Mr Gay NZ should be an indigenous person, says Māori contestant

By Jessica Tyson

Jethro Gardiner of Ngāti Ranginui and Ngāti Kahungunu ki Horohoro te iwi, is one of the new contestants entering Mr Gay New Zealand (MGNZ) 2020.

He says entering, “Isn't about wanting to have this title. This is about needing to be this title.”

He says being Mr Gay New Zealand would help to elevate the personal values and morals that exist within him, for the safety and empowerment of others.

“Because of the life I have, I represent many communities. Firstly. I am Māori - tangata whenua. Without getting into it, the first trait that this title should be represented by is that of an indigenous person.”

Gardiner was born and raised in Australia but moved to Aotearoa in the hope of finding himself.

“My whakapapa and my identity. So I also represent those on that are on a path of self-discovery! A path that I advocate heavily for."

The third community he speaks for is the gay community, “That aren’t brave enough, safe enough or loved enough. The ones that sit in the straight world hoping no one notices them.

“This was me. With a lifetime of experience, conversations and anecdotes (being 33 years old) I realised that I have something of value. I know this because I stand proudly in my sexuality - in the straight world.”

He hopes to be a representation of a gay man in a straight world and that it’s possible to be in both.

“That the straight world can love you, can celebrate you and furthermore can help to elevate you just as equally. This is where I stand. I applaud those who have fought the fight for many of us to be proud in who we are,” he says.

“My request is to be given the opportunity knowing that I can shine a light on the beautiful people that feel excluded in the straight world but too scared to venture into their true self.”

Tia Walters. Source: File

Tia Walters is another Māori contestant this year. He says he has a passion to be a voice for those that need one.

"To stand for something that matters for all and not just the Rainbow Community, by venturing outside of our community we can create the bridge to truly be understood, and accepted."

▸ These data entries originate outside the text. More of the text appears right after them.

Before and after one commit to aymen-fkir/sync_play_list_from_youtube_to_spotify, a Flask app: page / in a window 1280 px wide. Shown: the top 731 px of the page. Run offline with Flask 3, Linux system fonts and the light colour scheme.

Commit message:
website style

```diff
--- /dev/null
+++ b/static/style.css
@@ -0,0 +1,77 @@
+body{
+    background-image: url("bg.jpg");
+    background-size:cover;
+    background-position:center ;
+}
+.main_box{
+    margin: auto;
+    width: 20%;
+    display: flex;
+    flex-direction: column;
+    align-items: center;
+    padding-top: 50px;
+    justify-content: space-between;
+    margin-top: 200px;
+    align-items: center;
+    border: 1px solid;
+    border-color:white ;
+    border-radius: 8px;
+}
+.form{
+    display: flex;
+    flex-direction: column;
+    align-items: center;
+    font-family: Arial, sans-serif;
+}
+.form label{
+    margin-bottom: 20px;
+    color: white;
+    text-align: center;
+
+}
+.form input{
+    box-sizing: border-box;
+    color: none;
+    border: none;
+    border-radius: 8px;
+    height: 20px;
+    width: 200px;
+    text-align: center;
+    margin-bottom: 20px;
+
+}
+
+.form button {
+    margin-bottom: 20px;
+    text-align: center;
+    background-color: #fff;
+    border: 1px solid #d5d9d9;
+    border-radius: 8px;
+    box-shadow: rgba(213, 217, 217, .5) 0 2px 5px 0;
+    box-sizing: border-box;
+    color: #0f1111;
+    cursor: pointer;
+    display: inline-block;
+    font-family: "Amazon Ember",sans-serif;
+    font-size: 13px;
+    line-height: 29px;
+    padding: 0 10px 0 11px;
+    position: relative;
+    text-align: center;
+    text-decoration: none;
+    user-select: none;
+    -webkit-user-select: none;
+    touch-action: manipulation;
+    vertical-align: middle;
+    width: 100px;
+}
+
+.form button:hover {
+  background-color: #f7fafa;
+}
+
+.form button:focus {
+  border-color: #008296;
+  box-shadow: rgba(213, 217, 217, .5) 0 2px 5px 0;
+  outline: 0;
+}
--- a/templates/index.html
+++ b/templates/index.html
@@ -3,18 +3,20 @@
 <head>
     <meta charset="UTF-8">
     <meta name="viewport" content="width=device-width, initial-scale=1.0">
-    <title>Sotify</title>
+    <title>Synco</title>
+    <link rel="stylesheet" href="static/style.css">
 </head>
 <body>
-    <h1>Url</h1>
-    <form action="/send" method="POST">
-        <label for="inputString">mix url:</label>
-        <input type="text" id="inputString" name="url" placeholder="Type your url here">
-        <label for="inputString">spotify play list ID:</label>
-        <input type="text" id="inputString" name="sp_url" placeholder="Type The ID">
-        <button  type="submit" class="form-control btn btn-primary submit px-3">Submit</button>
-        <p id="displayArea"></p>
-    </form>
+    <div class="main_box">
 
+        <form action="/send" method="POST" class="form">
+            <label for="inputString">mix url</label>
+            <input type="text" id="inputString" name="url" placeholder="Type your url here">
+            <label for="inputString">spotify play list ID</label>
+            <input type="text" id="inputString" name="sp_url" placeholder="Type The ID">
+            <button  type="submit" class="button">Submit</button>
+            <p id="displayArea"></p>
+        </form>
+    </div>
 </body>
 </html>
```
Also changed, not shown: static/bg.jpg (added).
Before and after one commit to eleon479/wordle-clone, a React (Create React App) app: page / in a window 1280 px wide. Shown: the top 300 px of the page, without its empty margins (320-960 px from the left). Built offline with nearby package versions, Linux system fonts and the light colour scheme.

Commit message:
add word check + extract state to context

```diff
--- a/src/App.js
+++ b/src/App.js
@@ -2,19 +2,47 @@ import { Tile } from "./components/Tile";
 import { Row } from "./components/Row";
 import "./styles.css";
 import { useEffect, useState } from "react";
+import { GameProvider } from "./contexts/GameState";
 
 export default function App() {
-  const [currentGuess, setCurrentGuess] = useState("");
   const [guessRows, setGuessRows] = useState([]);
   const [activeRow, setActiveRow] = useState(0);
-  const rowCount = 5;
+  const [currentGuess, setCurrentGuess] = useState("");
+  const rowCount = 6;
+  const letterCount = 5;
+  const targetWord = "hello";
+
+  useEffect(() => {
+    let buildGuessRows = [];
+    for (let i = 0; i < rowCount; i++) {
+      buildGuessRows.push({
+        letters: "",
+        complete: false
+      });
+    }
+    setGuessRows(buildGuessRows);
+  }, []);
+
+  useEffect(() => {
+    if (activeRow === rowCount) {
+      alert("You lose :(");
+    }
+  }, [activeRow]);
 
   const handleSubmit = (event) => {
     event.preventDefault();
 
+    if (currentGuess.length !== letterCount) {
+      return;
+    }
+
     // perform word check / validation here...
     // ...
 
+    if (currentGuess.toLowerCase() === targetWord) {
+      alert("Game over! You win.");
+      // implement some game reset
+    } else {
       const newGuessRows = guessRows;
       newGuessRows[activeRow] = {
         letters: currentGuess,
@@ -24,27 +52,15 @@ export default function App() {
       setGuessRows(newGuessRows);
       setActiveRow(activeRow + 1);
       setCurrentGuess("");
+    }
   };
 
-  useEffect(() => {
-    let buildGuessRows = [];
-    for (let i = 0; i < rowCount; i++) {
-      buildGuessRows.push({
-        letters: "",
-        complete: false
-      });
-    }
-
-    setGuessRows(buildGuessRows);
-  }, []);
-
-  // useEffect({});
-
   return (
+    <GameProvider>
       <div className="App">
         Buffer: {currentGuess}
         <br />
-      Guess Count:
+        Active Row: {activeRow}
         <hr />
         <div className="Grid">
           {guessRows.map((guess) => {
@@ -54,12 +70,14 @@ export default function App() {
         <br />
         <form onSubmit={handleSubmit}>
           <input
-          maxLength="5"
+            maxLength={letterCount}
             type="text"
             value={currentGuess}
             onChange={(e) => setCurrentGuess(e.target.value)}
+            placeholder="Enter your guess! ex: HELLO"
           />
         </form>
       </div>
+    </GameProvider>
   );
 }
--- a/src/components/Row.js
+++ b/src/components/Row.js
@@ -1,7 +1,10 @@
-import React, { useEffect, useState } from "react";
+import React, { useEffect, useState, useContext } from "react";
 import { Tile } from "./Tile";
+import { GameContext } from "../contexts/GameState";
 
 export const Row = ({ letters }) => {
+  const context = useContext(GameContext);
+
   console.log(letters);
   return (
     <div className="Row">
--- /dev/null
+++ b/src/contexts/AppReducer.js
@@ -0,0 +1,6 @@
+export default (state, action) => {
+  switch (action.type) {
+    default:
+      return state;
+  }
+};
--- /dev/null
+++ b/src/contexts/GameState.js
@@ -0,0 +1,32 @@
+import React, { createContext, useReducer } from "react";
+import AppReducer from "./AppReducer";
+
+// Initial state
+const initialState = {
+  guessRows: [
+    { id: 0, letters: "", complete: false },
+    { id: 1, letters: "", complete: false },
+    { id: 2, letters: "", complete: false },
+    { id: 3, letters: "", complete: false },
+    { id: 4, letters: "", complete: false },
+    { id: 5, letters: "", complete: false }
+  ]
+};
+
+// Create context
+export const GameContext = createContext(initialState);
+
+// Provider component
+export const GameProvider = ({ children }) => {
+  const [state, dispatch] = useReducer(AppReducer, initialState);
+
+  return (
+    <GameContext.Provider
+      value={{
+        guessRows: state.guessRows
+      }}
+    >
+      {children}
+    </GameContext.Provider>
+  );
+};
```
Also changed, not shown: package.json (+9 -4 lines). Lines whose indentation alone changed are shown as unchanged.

If he wins the competition, he says, "I will show during my reign that to live life with self-confidence, always respecting others, where honesty and integrity are at the core of everything we do, are what makes us as humans great regardless of Colour, Cree, Race or sexual preferences."

Mr Gay NZ wore Tino Rangatiratanga flag on international stage

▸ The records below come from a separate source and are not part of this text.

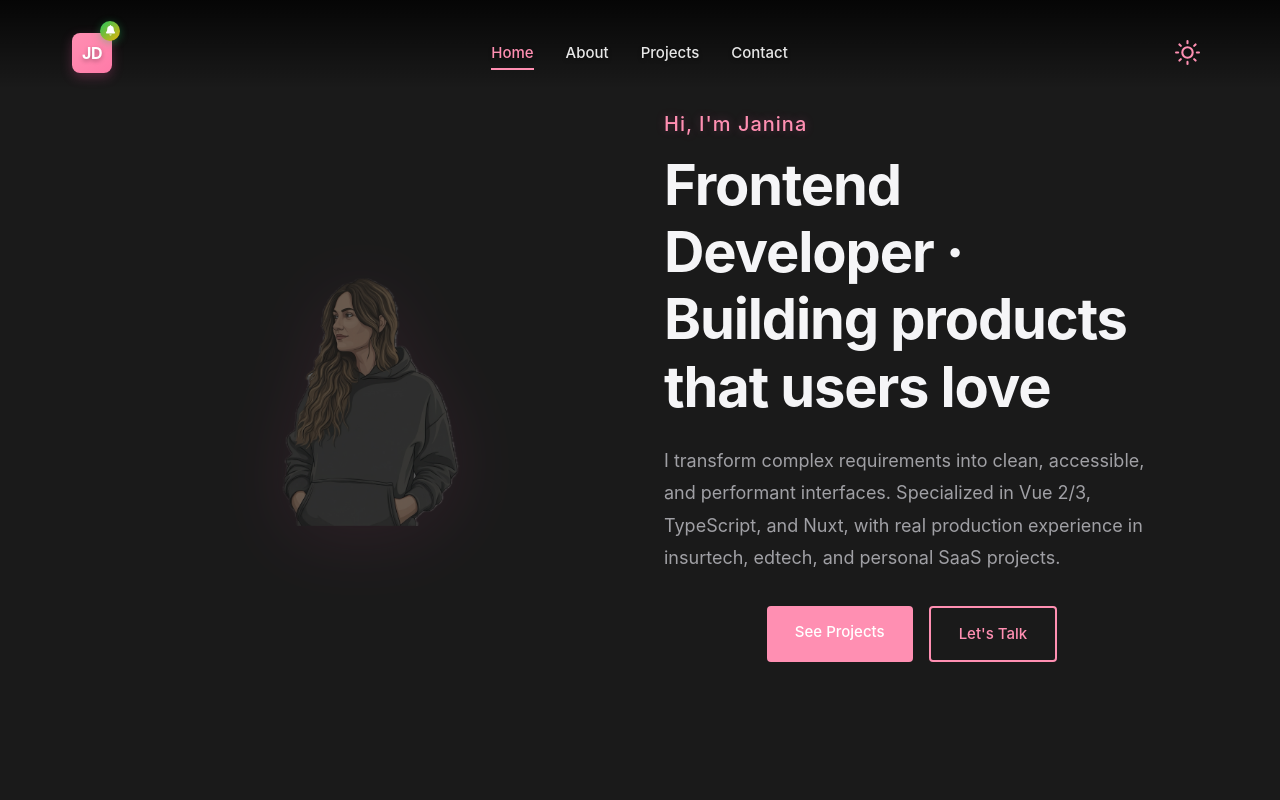
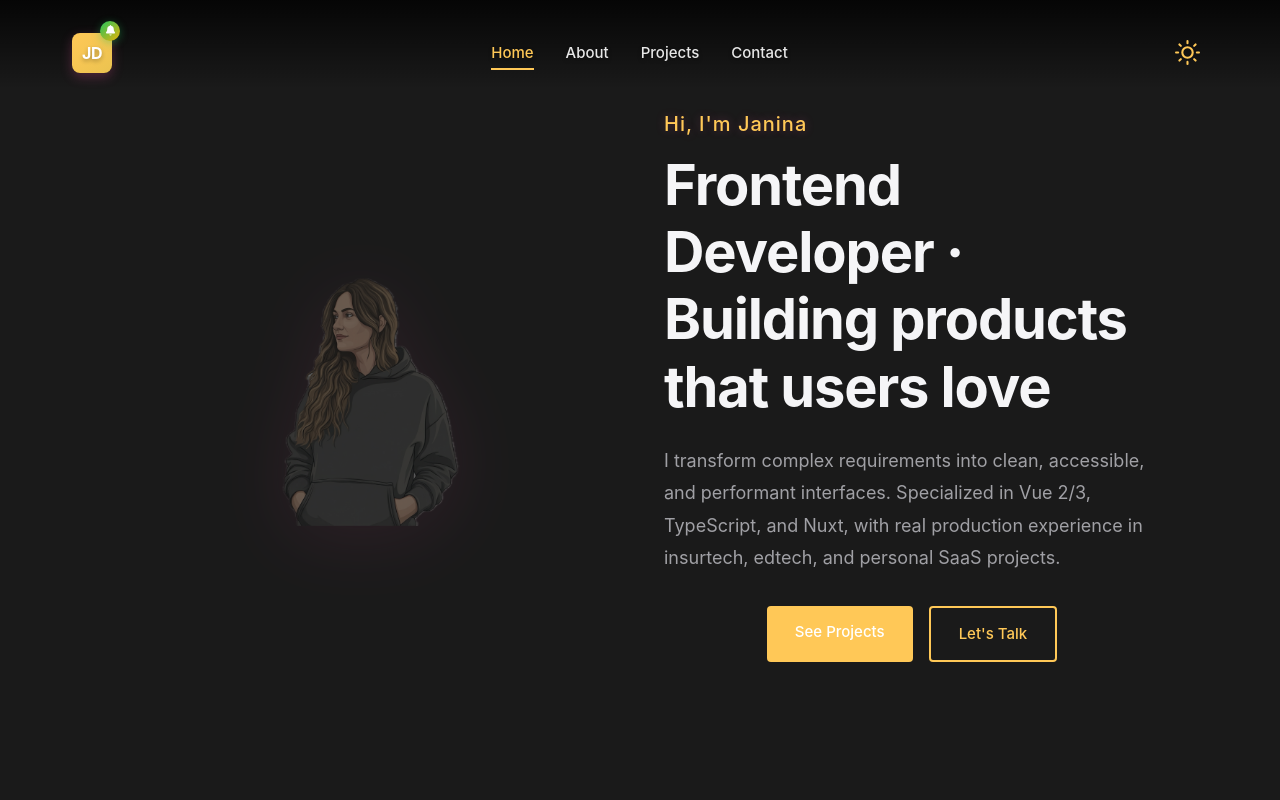
Before and after one commit to janinadm/projects-portfolio-vercel, a Nuxt app: page / in a window 1280 px wide. Shown: the top 800 px of the page. Built offline with nearby package versions, Linux system fonts and the light colour scheme.

Commit message:
feat(styles): add RGB background token and update global atmospheric glow

```diff
--- a/assets/scss/_base.scss
+++ b/assets/scss/_base.scss
@@ -33,10 +33,32 @@ body {
   color: var(--c-text-primary);
   -webkit-text-size-adjust: 100%;
   min-height: 100vh;
+  position: relative;
+}
+
+/* Global atmospheric glow */
+body::before {
+  content: '';
+  position: fixed;
+  top: 0;
+  left: 0;
+  width: 100vw;
+  height: 100vh;
+  /* Glow dorado sutil desde la esquina superior derecha */
+  background: radial-gradient(circle at 80% 0%, var(--c-accent-subtle) 0%, transparent 70%),
+    radial-gradient(circle at 0% 100%, rgba(var(--c-bg-primary-rgb), 0) 0%, var(--c-accent-subtle) 100%);
+  pointer-events: none;
+  z-index: -1;
+  opacity: 0.5;
 }
 
 /* Typography hierarchy */
-h1, h2, h3, h4, h5, h6 {
+h1,
+h2,
+h3,
+h4,
+h5,
+h6 {
   margin: 0;
   font-weight: var(--font-weight-semibold);
   line-height: var(--line-height-tight);
--- a/assets/scss/_tokens.scss
+++ b/assets/scss/_tokens.scss
@@ -4,15 +4,17 @@
    ========================= */
 
 :root {
-  /* Light Mode (default) */
-  --c-bg-primary: #f5f5f7;
-  --c-bg-primary-rgb: 245, 245, 247;
-  --c-bg-secondary: #ffffff;
-  --c-bg-tertiary: #fafafa;
-  --c-bg-elevated: rgba(255, 255, 255, 0.7);
+  /* Light Mode (default - now Warmer/Creamy) */
+  --c-bg-primary: #FDFCF8;
+  /* Crema muy suave */
+  --c-bg-primary-rgb: 253, 252, 248;
+  --c-bg-secondary: #F7F5F0;
+  /* Arena/Hueso */
+  --c-bg-tertiary: #F2EFE9;
+  --c-bg-elevated: rgba(253, 252, 248, 0.8);
 
-  --c-bg-gradient-start: #f8f8fa;
-  --c-bg-gradient-end: #f2f2f5;
+  --c-bg-gradient-start: #FDFCF8;
+  --c-bg-gradient-end: #F4F1EA;
 
   --c-panel-bg: #ffffff;
   --c-panel-bg-subtle: rgba(255, 255, 255, 0.85);
@@ -35,11 +37,11 @@
   --c-text-tertiary: #86868b;
   --c-text-disabled: #a1a1a6;
 
-  /* Light mode accent: Pink */
-  --c-accent: #D64C8F;
-  --c-accent-hover: #C63A7F;
-  --c-accent-active: #B82870;
-  --c-accent-subtle: rgba(214, 76, 143, 0.1);
+  /* Light mode accent: Golden Hour */
+  --c-accent: #E0A82E;
+  --c-accent-hover: #C68E17;
+  --c-accent-active: #A67512;
+  --c-accent-subtle: rgba(224, 168, 46, 0.15);
 
   /* Status colors */
   --c-success: #34c759;
@@ -152,9 +154,9 @@
   --c-text-tertiary: #86868b;
   --c-text-disabled: #6e6e73;
 
-  /* Dark mode accent: Light pink */
-  --c-accent: #FF8FB2;
-  --c-accent-hover: #FF7AA8;
-  --c-accent-active: #FF659E;
-  --c-accent-subtle: rgba(255, 143, 178, 0.15);
+  /* Dark mode accent: Gold/Warm */
+  --c-accent: #FFC857;
+  --c-accent-hover: #EBC350;
+  --c-accent-active: #D9B340;
+  --c-accent-subtle: rgba(255, 200, 87, 0.15);
 }
```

The reigning MGNZ 2019 Nick Francis, who is Samoan, represented the Māori culture when he represented Aotearoa at Mr Gay World in South Africa last year.

He was gifted kākahu by popular Waka Huia performer Kani Collier to wear for his national costume at the competition.

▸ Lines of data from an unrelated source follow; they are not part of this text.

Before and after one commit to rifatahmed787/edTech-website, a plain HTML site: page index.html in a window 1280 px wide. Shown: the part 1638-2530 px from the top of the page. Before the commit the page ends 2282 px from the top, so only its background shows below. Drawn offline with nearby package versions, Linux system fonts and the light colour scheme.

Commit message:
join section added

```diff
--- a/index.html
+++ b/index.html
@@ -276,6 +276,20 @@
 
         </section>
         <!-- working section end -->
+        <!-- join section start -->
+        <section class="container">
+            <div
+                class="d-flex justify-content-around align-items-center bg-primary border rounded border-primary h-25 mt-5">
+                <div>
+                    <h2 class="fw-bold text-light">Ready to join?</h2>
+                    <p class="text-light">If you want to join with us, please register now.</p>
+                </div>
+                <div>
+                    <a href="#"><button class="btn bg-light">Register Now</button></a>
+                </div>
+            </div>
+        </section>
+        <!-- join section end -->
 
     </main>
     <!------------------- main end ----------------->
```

“I understand, with the Māori culture is it's something you carry with you with respect and so much high honour.”

As part of his costume, Francis will wear a taonga, maro, feathers and the Tino Rangatiratanga flag.

After Francis was born in New Zealand, he moved with his family to Samoa. At the age of six, he returned to Aotearoa.

“Being a New Zealand born Samoan and the privilege of being raised through schooling, being educated on our history about Māori culture, it’s definitely something I want[ed] to share with the world.”

Francis is an ambassador for the NZ Aids Foundation and recently started his own campaign, advocating for people within the transsexual community.

“They’re so underrepresented and there's a lot of injustices in the justice system and how they're treated amongst our community, he says.

The competition this year

This year’s finalists come from a range of backgrounds all with strong views and beliefs about aspects of the community they love and things they would like to help improve. Other contestants include Raymond Wedlake from Christchurch, Shaneel Shavneel Lal from Otahuhu and Liam Reid from Wellington.

MGNZ co-producer Matt Fistonich said the competition will now move into the challenge stage, all designed to build, and develop future leaders within the LGBTI community in New Zealand.

“MGNZ has a track record of finding diverse New Zealanders from a wide range of backgrounds who are passionate about their community,” Fistonich says.

“While the competition this year is between these five finalists, there will also be a reflection on how we have created such momentum with MGNZ over the last six years and turned this around from being a beauty contest to finding people that show leadership, relatability, communication, and have the ability to engage with the wider LGBTI community.”

The 12th annual MGNZ final will be held over the weekend coinciding with the Ending HIV Big Gay Out on February 9 at Coyle Park, Auckland.